■ Work to complete:
Extract every line below that contains the word "widget".

──────────

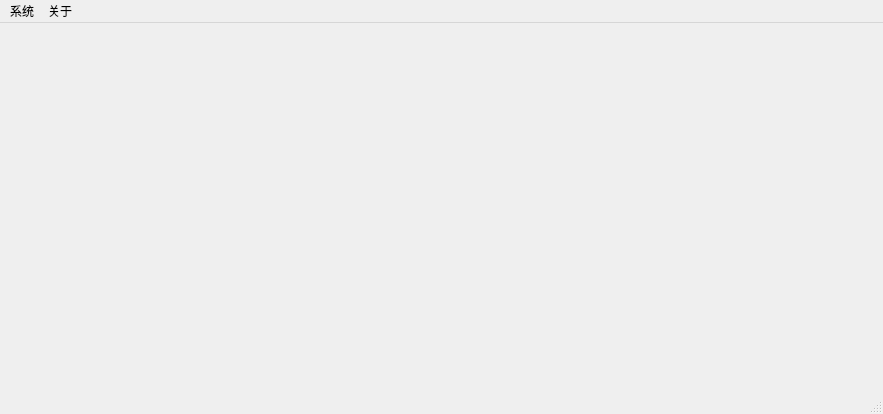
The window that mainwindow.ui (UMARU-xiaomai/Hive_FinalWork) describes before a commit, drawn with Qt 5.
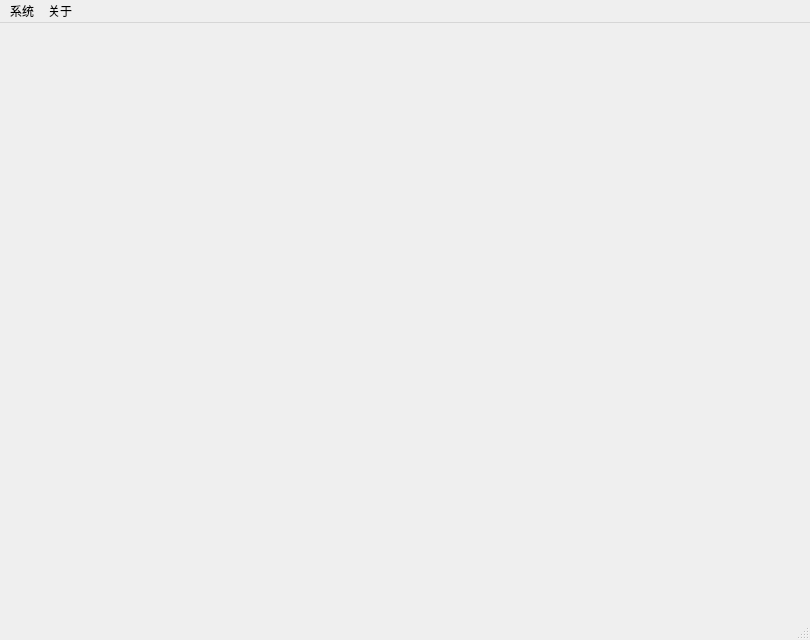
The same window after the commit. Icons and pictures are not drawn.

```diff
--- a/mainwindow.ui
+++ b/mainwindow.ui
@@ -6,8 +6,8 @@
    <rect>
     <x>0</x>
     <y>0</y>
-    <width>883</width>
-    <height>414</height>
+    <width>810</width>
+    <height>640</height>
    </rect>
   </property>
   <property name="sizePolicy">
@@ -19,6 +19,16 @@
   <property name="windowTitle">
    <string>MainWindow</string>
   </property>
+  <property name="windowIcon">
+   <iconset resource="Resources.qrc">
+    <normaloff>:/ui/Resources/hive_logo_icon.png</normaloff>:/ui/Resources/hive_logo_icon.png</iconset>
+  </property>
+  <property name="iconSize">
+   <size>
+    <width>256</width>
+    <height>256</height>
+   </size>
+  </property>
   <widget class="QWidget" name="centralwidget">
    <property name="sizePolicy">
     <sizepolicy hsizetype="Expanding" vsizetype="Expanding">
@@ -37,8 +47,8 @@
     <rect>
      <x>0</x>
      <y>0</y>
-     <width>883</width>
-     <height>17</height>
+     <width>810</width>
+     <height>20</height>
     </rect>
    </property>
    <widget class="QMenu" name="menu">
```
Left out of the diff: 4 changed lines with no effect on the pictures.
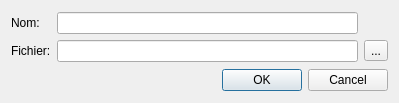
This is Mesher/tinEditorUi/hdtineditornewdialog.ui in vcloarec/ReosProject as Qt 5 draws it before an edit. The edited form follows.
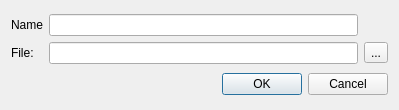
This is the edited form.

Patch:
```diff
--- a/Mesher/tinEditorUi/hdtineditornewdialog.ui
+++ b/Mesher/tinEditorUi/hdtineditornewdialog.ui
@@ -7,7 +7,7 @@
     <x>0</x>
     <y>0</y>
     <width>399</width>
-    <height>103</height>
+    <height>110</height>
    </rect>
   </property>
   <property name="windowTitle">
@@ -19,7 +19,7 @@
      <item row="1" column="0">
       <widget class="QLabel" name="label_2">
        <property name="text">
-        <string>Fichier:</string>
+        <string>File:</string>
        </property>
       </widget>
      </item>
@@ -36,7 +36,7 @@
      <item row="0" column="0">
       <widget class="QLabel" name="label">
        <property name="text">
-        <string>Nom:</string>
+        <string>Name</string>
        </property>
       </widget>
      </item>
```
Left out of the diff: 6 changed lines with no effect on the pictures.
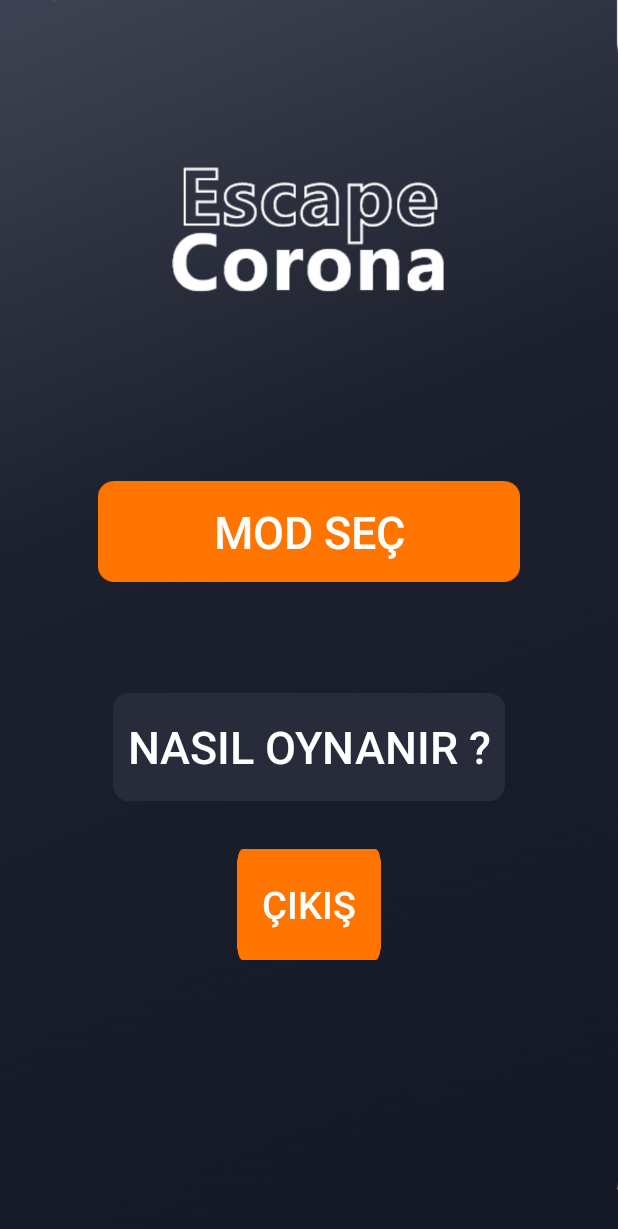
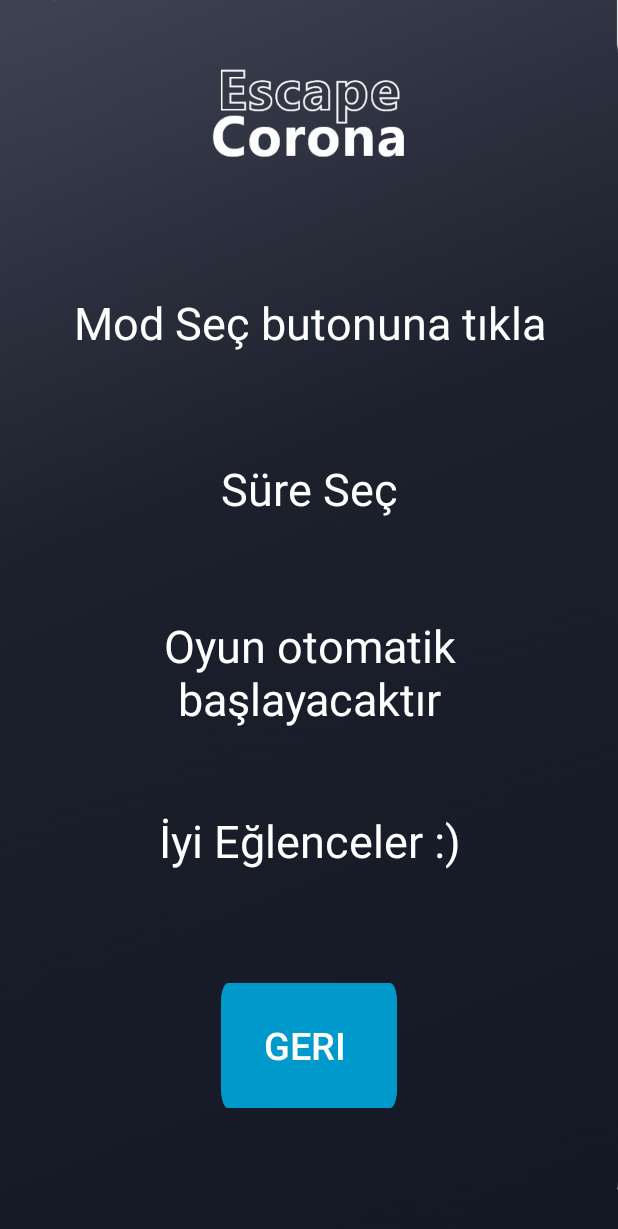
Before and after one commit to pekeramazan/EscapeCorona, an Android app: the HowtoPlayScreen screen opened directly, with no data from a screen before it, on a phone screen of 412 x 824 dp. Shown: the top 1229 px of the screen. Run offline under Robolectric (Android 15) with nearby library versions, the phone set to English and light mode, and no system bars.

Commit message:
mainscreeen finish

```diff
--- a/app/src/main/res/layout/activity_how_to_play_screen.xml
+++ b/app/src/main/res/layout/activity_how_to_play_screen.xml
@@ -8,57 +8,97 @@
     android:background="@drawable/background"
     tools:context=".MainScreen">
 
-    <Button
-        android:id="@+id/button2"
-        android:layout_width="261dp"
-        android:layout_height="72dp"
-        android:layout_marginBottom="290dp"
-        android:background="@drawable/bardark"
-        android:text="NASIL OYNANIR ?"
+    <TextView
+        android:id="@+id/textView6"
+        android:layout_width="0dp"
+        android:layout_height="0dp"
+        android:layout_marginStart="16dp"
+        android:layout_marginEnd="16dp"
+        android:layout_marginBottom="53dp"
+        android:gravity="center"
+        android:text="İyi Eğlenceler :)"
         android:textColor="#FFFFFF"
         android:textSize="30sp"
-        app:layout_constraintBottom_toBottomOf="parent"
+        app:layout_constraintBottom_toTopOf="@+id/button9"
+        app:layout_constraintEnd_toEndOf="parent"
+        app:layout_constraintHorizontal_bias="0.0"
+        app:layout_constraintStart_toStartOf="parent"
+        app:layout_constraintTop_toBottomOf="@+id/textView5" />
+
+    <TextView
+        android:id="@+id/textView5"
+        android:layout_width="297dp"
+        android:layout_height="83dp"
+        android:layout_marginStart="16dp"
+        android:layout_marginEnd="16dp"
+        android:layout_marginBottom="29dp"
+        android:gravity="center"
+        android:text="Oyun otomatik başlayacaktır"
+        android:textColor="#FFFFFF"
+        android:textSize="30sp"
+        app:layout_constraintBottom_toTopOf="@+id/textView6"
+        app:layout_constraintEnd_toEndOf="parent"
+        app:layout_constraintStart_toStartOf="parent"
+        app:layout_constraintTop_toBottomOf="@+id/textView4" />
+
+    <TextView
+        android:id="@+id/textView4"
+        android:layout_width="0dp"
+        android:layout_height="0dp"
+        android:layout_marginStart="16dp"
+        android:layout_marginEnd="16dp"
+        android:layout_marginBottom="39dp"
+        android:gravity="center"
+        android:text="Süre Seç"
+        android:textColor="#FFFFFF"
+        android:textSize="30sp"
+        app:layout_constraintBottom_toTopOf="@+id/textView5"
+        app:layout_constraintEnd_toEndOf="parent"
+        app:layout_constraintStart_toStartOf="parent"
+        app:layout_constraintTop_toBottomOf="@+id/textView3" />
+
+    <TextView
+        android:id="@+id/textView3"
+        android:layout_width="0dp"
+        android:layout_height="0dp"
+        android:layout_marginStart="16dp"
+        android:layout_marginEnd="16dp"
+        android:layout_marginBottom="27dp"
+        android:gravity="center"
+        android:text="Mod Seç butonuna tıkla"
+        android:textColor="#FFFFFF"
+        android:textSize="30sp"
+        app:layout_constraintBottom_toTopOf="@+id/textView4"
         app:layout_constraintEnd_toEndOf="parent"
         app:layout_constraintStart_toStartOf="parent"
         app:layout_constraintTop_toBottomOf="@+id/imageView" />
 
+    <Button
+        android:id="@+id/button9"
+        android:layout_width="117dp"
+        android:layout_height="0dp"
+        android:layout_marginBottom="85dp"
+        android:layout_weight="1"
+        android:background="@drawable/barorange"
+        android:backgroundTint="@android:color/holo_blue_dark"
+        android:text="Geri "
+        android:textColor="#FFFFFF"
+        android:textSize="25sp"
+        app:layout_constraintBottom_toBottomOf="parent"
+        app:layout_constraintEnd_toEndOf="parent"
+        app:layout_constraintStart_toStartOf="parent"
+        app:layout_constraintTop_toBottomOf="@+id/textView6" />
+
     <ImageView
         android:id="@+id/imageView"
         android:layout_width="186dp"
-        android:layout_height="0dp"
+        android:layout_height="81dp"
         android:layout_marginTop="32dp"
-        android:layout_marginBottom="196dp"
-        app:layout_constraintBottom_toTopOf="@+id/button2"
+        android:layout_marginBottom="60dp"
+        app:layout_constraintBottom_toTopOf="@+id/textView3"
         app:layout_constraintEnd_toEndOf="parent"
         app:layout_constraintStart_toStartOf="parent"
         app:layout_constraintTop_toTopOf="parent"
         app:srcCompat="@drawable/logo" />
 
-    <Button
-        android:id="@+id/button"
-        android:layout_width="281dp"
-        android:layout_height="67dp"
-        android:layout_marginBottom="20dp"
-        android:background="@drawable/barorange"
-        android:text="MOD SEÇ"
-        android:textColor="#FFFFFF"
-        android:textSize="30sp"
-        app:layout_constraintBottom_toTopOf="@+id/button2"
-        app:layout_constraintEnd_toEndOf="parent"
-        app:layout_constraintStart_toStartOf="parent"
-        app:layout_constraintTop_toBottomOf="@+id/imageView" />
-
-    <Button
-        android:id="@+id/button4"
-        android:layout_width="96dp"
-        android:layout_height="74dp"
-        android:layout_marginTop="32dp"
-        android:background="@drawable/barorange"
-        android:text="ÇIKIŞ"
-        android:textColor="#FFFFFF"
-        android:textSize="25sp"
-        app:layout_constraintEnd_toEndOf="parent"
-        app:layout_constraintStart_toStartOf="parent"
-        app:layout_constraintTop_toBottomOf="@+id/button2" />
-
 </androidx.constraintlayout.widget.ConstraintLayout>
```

──────────

■ Solution for this problem:
   <widget class="QWidget" name="centralwidget">
    <widget class="QMenu" name="menu">
       <widget class="QLabel" name="label_2">
       </widget>
       <widget class="QLabel" name="label">
       </widget>
 </androidx.constraintlayout.widget.ConstraintLayout>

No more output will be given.